By Andrew Both
ST. LOUIS (Reuters) – Long hitters should enjoy a decided advantage at the PGA Championship at Bellerive, where plasticine-like greens and wide fairways will allow for attacking golf and a blitz of birdies.
Torrential rain on Tuesday softened an already damp course, which will have the likes of Dustin Johnson, Justin Thomas, Justin Rose, Brooks Koepka and Rory McIlroy eagerly awaiting the start on Thursday, although the PGA of America tried to put a positive face on the course condition.
“Certainly the rain has softened things up, but I look at that as very positive, because I think we could have one of the most exciting PGA Championships ever,” said Kerry Haigh, the man in charge of the course set-up.
“If you put 98 of the top 100 golfers in the world on a beatifically manicured course, with soft greens and little or no wind, I certainly hope and expect to see a lot of birdies.”
Defending champion Thomas agreed there would be plenty of low scores, but warned the course was not exactly a pushover.
“You’re going to see some high scores too, because of the length of the course and the rough,” said the world number two, who is attempting to become the first back-to-back champion since Tiger Woods in 2007.
Hot but not scorching conditions with high humidity are forecast on all four days with only an outside chance of rain and Thomas said he thought Johnson is probably the man to beat.
“He has no weaknesses in his game,” Thomas said.
“His distance control with his wedges is up there with some of the best on tour and he’s a very, very underrated putter.
“When you hit it that close, that often, you’re going to miss (some putts). That’s just how it works, percentages.”
Johnson, the 2016 U.S. Open champion, said a victory and chance to lift the Wanamaker Trophy on Sunday would turn a good year into something else.
“I can still make it a great year,” he said.
Masters champion Patrick Reed has already had a great year and said he was also raring to go on a course where many holes should favour a right-hander who hits a draw (a shot that curves from right-to-left).

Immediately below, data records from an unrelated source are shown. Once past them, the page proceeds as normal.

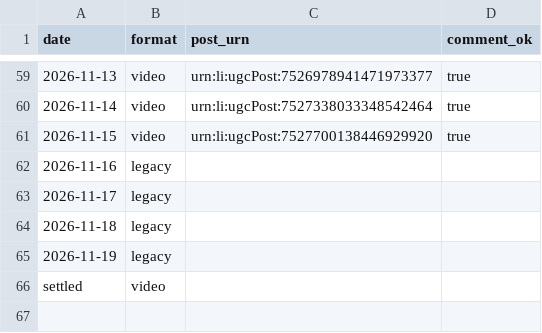
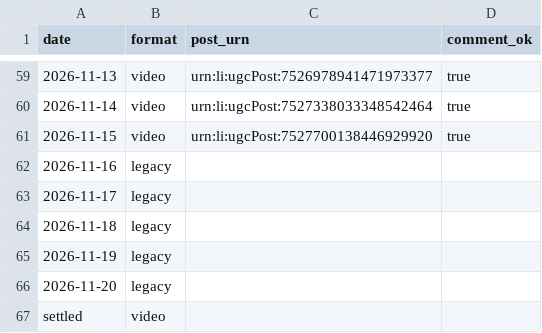
Before and after one commit to newrealmbrewing/nrbc-compliance-brief-site, a CSV file: data/linkedin-post-log.csv, drawn as a sheet; only a part is shown, gaps mark what is left out; the diff names each change by its address in the sheet, - before the commit and + after, or states it on an @@ line.

Commit message:
LinkedIn post log — 2026-11-20

```diff
--- a/data/linkedin-post-log.csv
+++ b/data/linkedin-post-log.csv
+row 66: 2026-11-20 | legacy
```
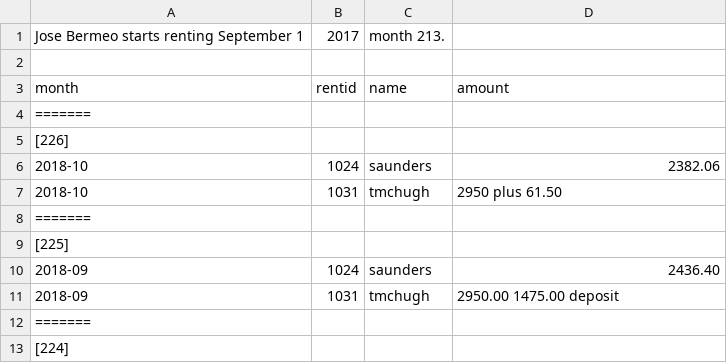
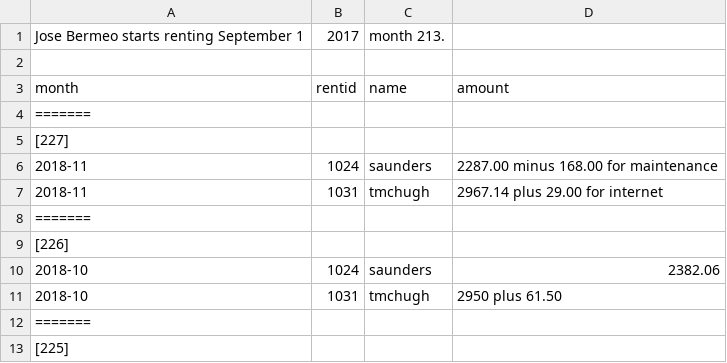
Before and after one commit to feideini/rbills, a CSV file: payments.csv, drawn as a sheet; only a part is shown; the shorter side is filled out with more unchanged rows; the diff names each change by its address in the sheet, - before the commit and + after, or states it on an @@ line.

```diff
--- a/payments.csv
+++ b/payments.csv
+row 5: [227]
+row 6: 2018-11 | 1024 | saunders | 2287.00 minus 168.00 for maintenance
+row 7: 2018-11 | 1031 | tmchugh | 2967.14 plus 29.00 for internet
+row 8: =======
```
Also changed, not shown: sbills.csv, stateItems.csv, 2 other files.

“It’s hard to remember a course I’ve played that has so many doglegs left,” he said.
“Being a drawer of the ball, it fits my eye really well.”
(Editing by Greg Stutchbury)